We already know that the incidence of Lyme disease is greatest in areas where homes with large grassy lawns are bordered by woods. This habitat is a typical home for rodents and deer, two of the host animals for the blacklegged tick that transmits Lyme disease. These properties also often have man-made or animal-made trails going from lawn into woods. Tick questing behavior is one reason why we warn that residents are most likely to pick up ticks along the wooded or brushy edges of their yards where suburban lawns meet the Bambi and Thumper zone.
MAKE YOUR YARD A TICK-FREE ZONE
Children should be warned about venturing off of trails and walking through vegetation just beyond their yard’s edge. One good way to reinforce this is to establish a wide mulch border around the perimeter of your yard between the end of the lawn and the beginning of woods or brushy areas. This “tick border” will remind everyone not to venture beyond without tick protection.
Tick repellent spray with long-sleeves and long pants tucked into socks are your best protection against questing ticks. You may not be able to keep questing ticks from getting onto your clothing, but light colors may allow you to see and remove them. Conduct tick checks on all people and pets who have been in high-risk tick areas and remove attached ticks immediately (see: An Attached Tick! How to Remove it the Right Way)
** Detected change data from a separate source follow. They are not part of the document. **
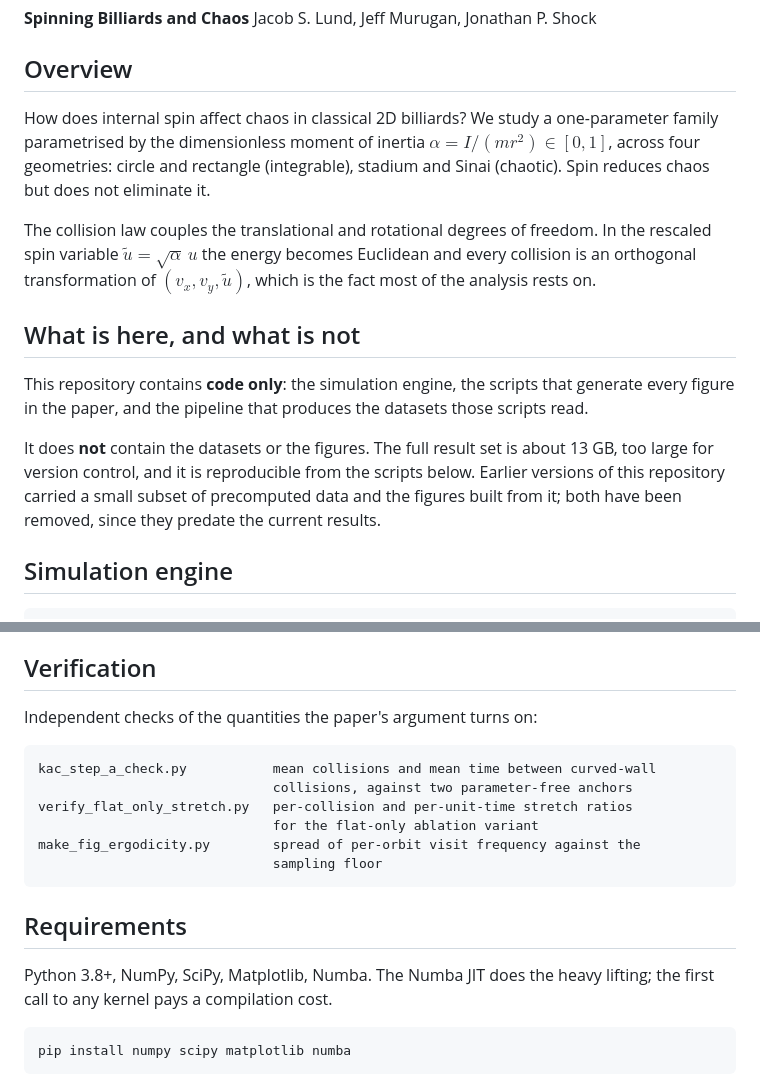
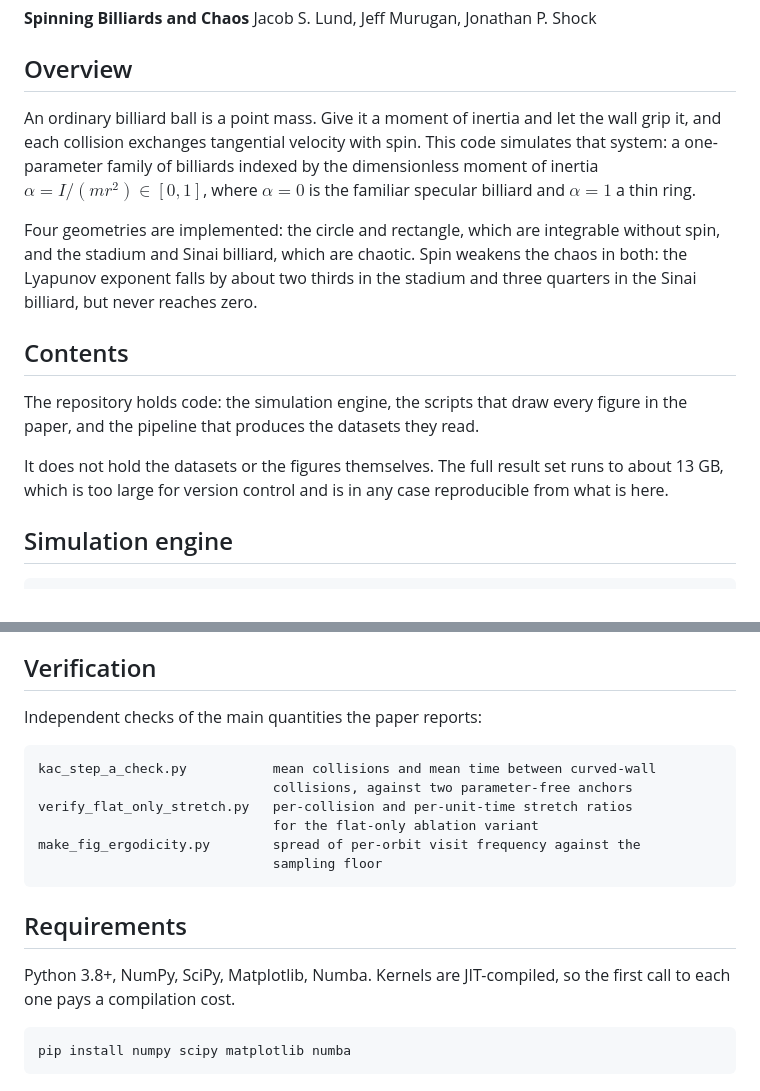
Before and after one commit to shocklab/Spinning-billiards, a Markdown page: README.md, 2 parts joined by grey strips. Rendered like a GitHub page.

Commit message:
README: broaden the overview, drop revision-specific framing
The overview opened on the rescaled-spin identity and on what earlier versions
of this repository used to contain, both of which are artefacts of the second
submission rather than a description of the project. It now says what the
system is, what is implemented, and what the result was, which is what someone
arriving from the paper needs.

Also removed the bold-for-emphasis, the 'what the argument turns on' register,
and a heading built as a negation.

Co-Authored-By: Claude Fable 5 <noreply@anthropic.com>

````diff
--- a/README.md
+++ b/README.md
@@ -7,28 +7,25 @@ Jacob S. Lund, Jeff Murugan, Jonathan P. Shock
 
 ## Overview
 
-How does internal spin affect chaos in classical 2D billiards? We study a
-one-parameter family parametrised by the dimensionless moment of inertia
-$\alpha = I/(mr^2) \in [0,1]$, across four geometries: circle and rectangle
-(integrable), stadium and Sinai (chaotic). Spin reduces chaos but does not
-eliminate it.
+An ordinary billiard ball is a point mass. Give it a moment of inertia and let
+the wall grip it, and each collision exchanges tangential velocity with spin.
+This code simulates that system: a one-parameter family of billiards indexed by
+the dimensionless moment of inertia $\alpha = I/(mr^2) \in [0,1]$, where
+$\alpha = 0$ is the familiar specular billiard and $\alpha = 1$ a thin ring.
 
-The collision law couples the translational and rotational degrees of freedom.
-In the rescaled spin variable $\tilde u = \sqrt{\alpha}\,u$ the energy becomes
-Euclidean and every collision is an orthogonal transformation of
-$(v_x, v_y, \tilde u)$, which is the fact most of the analysis rests on.
+Four geometries are implemented: the circle and rectangle, which are integrable
+without spin, and the stadium and Sinai billiard, which are chaotic. Spin
+weakens the chaos in both: the Lyapunov exponent falls by about two thirds in
+the stadium and three quarters in the Sinai billiard, but never reaches zero.
 
-## What is here, and what is not
+## Contents
 
-This repository contains **code only**: the simulation engine, the scripts that
-generate every figure in the paper, and the pipeline that produces the datasets
-those scripts read.
+The repository holds code: the simulation engine, the scripts that draw every
+figure in the paper, and the pipeline that produces the datasets they read.
 
-It does **not** contain the datasets or the figures. The full result set is
-about 13 GB, too large for version control, and it is reproducible from the
-scripts below. Earlier versions of this repository carried a small subset of
-precomputed data and the figures built from it; both have been removed, since
-they predate the current results.
+It does not hold the datasets or the figures themselves. The full result set
+runs to about 13 GB, which is too large for version control and is in any case
+reproducible from what is here.
 
 ## Simulation engine
 
@@ -82,7 +79,7 @@ can be called directly if you want a smaller slice without a scheduler.
 
 ## Verification
 
-Independent checks of the quantities the paper's argument turns on:
+Independent checks of the main quantities the paper reports:
 
 ```
 kac_step_a_check.py           mean collisions and mean time between curved-wall
@@ -95,8 +92,8 @@ make_fig_ergodicity.py        spread of per-orbit visit frequency against the
 
 ## Requirements
 
-Python 3.8+, NumPy, SciPy, Matplotlib, Numba. The Numba JIT does the heavy
-lifting; the first call to any kernel pays a compilation cost.
+Python 3.8+, NumPy, SciPy, Matplotlib, Numba. Kernels are JIT-compiled, so the first call to each one pays a
+compilation cost.
 
 ```bash
 pip install numpy scipy matplotlib numba
````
As tick-transmitted diseases continue to increase, researchers at the Centers for Disease Control (CDC) have come up with relatively simple steps that homeowners can take to establish tick-free zones in their yards (see: Time to Prep Your Yard for Another Tick Season!)